"We have deliberated the serious issue yesterday and felt that the threat is likely to accentuate as the situation unfolds further in future. Indian diaspora has become increasingly vulnerable in the days to come," he said.
Ibrahim said there is also an imminent danger of Indian youths moving to the conflict zone, emerging as a role model and stressed that such developments, may directly or indirectly, pose a threat to India.
"The threat potential is accentuated with some lower rung elements returning from conflict zone," he said.
A youth from Mumbai suburb Kalyan, Arif Majeed, who until now was believed to have been killed while fighting for militant group ISIS in Syria, was arrested on Friday hours after he landed in the metropolis.
In May this year, four youths from Kalyan - Shaheen Tanki, Fahad Shaikh and Aman Tandel, besides Arif - had left India to visit holy places in the West Asia, but they disappeared thereafter and since then were suspected to have joined the Sunni extremist group.
In India, Talwar will hold meetings with government officials in New Delhi, visit US-Indian joint ventures in the defense sector in Hyderabad, deliver remarks at the Institute for Defense Studies and Analyses, and hold a roundtable discussion with the US-India Business Council.
"We want to translate that, and try to narrow down into specific areas where we can have co-operation. Where we had discussions in the past and look forward to continuing them on the defense side in particular, are issues of co-production and co-development, as well as just understanding and explaining to India from our perspective and getting a better understanding of their perspective how defense procurement, defense trade and defense licensing systems work on both sides so that we can deepen our cooperation," Talwar said.
He would be accompanied by Deputy Assistant Secretary of State Kenneth Handelman, who is in-charge of the directorate of defense trade control.
"We hope that would be beneficial conversation. Of course part of the goal of defense trade and technology initiative was to address what you were talking about (relaxing export control norms for India), to be able to put on the table certain projects which we can pursue that would involve very sophisticated areas," Talwar said.
"That conversation we would like to take to deeper level. We think more can be done there.
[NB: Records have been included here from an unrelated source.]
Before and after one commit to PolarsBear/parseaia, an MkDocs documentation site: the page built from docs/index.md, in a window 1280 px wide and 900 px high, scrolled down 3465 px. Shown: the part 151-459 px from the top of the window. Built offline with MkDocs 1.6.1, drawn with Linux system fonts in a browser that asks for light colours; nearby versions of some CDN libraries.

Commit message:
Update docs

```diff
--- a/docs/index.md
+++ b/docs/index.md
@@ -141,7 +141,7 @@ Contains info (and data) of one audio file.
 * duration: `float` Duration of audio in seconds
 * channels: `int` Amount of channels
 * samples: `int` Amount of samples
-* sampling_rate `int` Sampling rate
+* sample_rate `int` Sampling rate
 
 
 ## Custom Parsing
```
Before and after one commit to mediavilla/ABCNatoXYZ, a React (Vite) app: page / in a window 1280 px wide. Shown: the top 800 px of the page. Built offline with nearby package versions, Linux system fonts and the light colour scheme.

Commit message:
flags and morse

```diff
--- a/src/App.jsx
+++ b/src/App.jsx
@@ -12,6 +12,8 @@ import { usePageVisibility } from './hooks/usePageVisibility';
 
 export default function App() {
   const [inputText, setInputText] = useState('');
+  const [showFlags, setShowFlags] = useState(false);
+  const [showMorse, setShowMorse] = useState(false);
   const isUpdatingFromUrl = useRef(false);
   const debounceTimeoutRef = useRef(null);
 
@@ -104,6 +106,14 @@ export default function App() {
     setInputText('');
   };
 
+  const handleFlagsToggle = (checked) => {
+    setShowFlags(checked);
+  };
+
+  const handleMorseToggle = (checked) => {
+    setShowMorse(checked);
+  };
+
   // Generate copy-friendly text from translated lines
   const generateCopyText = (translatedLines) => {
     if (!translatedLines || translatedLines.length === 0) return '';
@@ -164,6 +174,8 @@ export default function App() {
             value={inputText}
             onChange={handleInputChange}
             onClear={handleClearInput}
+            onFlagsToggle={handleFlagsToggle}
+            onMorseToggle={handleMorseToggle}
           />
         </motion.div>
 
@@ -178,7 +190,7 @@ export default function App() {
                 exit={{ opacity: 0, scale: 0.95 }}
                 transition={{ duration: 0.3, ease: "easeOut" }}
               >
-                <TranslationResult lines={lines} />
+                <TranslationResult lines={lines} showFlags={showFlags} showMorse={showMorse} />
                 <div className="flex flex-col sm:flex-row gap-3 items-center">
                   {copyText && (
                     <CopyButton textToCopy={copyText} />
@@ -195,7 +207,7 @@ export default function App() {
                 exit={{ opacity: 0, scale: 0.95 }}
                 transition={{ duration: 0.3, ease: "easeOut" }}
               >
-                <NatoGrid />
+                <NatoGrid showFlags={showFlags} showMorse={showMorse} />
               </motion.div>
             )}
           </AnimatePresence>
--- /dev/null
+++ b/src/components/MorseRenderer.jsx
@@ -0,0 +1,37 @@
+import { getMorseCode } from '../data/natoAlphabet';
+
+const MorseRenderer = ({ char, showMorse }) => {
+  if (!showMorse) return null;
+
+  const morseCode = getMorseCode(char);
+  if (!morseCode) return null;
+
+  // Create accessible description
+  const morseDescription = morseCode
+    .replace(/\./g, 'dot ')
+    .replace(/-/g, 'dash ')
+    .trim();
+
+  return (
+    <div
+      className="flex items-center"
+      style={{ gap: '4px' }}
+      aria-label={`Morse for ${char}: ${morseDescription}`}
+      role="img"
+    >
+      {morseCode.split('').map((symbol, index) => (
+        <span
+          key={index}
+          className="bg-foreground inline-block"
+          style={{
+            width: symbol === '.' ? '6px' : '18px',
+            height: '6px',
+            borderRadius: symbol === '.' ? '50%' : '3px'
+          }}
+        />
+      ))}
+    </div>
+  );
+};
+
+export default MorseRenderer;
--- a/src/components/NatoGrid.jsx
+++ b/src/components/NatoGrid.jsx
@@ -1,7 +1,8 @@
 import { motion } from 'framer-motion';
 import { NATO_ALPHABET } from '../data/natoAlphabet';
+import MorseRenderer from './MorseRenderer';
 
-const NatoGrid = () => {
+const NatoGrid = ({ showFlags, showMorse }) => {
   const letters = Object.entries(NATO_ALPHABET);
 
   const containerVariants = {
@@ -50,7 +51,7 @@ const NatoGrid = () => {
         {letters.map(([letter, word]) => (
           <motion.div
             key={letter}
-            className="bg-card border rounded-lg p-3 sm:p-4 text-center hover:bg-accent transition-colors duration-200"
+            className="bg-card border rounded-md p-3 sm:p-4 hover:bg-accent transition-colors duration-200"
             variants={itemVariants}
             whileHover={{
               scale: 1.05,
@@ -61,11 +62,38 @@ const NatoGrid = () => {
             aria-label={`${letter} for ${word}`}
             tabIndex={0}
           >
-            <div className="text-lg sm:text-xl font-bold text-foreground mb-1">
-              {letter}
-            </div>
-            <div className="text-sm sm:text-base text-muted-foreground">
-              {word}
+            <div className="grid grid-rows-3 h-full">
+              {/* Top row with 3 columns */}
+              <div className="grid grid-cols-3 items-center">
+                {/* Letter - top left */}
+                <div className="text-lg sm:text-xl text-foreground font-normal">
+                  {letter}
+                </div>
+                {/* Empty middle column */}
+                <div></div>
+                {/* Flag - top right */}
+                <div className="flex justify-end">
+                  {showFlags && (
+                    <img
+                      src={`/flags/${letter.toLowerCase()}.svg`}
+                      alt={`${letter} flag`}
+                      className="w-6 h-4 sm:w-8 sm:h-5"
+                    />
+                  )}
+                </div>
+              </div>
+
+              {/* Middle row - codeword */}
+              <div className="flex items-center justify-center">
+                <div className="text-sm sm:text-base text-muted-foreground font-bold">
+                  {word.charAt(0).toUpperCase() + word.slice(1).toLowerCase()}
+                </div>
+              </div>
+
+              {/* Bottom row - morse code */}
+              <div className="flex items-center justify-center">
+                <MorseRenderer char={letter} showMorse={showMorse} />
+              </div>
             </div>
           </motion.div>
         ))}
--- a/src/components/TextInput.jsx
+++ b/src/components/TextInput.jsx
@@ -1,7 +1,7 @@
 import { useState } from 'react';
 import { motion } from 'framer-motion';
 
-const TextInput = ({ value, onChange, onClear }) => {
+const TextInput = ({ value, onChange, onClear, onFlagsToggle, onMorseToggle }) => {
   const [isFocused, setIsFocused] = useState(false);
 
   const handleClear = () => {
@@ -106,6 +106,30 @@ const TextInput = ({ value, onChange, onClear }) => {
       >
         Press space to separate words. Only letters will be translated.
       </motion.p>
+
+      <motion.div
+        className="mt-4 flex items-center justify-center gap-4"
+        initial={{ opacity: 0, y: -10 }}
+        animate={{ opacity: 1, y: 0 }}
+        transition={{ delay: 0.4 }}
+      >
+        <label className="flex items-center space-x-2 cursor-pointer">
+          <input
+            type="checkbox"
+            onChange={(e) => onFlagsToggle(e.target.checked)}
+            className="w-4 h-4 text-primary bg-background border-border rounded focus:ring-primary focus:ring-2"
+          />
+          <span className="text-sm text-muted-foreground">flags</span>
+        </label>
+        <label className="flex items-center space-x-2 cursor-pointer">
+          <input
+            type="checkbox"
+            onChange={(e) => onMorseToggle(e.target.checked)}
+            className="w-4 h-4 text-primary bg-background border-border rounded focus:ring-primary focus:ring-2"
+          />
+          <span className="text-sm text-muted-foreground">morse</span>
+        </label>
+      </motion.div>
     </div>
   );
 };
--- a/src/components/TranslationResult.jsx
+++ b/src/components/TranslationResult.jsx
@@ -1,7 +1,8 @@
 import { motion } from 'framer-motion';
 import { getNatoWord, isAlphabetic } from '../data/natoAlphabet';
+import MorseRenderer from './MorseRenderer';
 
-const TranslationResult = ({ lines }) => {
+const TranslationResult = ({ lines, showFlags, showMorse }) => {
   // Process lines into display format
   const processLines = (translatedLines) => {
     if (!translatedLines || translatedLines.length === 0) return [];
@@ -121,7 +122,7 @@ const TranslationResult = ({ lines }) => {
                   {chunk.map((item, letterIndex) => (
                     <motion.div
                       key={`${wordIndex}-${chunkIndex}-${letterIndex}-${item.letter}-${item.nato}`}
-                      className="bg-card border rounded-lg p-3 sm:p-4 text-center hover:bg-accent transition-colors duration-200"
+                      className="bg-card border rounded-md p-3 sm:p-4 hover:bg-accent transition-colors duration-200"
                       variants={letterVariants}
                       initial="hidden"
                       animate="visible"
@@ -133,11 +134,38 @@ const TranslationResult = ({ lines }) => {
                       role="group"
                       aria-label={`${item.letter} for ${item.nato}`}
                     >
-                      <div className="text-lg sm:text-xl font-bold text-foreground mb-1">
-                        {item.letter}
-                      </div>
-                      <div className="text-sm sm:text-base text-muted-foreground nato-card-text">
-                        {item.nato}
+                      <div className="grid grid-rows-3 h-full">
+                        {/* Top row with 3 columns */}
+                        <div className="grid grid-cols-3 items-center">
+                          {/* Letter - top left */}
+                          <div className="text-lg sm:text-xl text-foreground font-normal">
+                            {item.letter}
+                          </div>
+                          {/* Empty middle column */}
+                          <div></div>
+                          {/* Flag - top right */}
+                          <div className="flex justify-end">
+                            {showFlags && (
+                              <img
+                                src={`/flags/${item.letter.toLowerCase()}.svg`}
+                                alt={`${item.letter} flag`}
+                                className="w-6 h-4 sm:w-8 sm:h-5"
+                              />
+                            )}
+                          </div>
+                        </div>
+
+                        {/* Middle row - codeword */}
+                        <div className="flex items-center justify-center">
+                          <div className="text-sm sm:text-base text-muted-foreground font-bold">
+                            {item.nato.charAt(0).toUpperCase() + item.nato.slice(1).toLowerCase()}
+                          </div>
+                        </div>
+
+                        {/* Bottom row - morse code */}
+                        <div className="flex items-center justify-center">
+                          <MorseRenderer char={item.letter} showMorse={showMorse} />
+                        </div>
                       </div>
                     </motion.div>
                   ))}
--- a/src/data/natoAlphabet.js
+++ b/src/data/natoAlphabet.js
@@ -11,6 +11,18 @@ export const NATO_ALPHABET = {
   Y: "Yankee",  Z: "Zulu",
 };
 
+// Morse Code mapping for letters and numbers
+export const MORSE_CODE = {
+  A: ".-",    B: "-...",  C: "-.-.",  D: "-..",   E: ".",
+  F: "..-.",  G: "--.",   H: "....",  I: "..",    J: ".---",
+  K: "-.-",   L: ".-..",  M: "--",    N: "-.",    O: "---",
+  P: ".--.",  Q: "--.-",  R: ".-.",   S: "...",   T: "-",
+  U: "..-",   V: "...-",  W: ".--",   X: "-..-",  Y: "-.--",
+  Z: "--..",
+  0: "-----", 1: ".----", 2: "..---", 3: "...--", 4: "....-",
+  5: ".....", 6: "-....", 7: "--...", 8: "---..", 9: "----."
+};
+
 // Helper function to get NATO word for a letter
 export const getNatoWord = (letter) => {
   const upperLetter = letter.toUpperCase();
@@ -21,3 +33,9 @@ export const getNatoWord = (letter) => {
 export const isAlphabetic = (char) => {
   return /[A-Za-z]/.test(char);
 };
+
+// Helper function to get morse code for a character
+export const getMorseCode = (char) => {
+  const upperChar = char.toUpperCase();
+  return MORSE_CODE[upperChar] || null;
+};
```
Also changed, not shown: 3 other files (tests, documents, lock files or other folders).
And so this whole area of technology transfer should be one that we talk about and the kinds of systems that we do to explain our procedures and our policies in this area I think would be a useful exercise. This is the kind of conversation that we want to deepen with India," he added.
"I would say in general that a very high percentage of license applications are approved for India. There is a very low denial rate. Part of the conversation that we want to have with them is to there are certain procedures we have to go through, but again we are trying to deepen the strategic partnership. So it is no accident that I am bringing somebody from the licensing office," he noted.
The US, he said, would like to develop a common operating picture, common understanding of the strategic environment in the Indo-Pacific and from there then they can go into other areas of potential collaboration and cooperation.
"Maritime security for example is a significant area. The Indian Ocean region is vast. We have a global effort actually to try to enhance maritime domain awareness, maritime security. India clearly and the United States share a desire for freedom of navigation, which is essential for free flow of commerce, free flow of goods. One particular example that I can give you one area where we share our interest and work together is counter piracy," he said.
"India has a vested stake in the security and stability of the region. We think there is a potential for strategic cooperation there, which can cover many realms. It can go from defense trade to all the way through ways we can work together to promote freedom of navigation," he said.
"What I am doing, what others have been doing, is all related to that top-level decision to really try to deepen the partnership with India," Talwar added.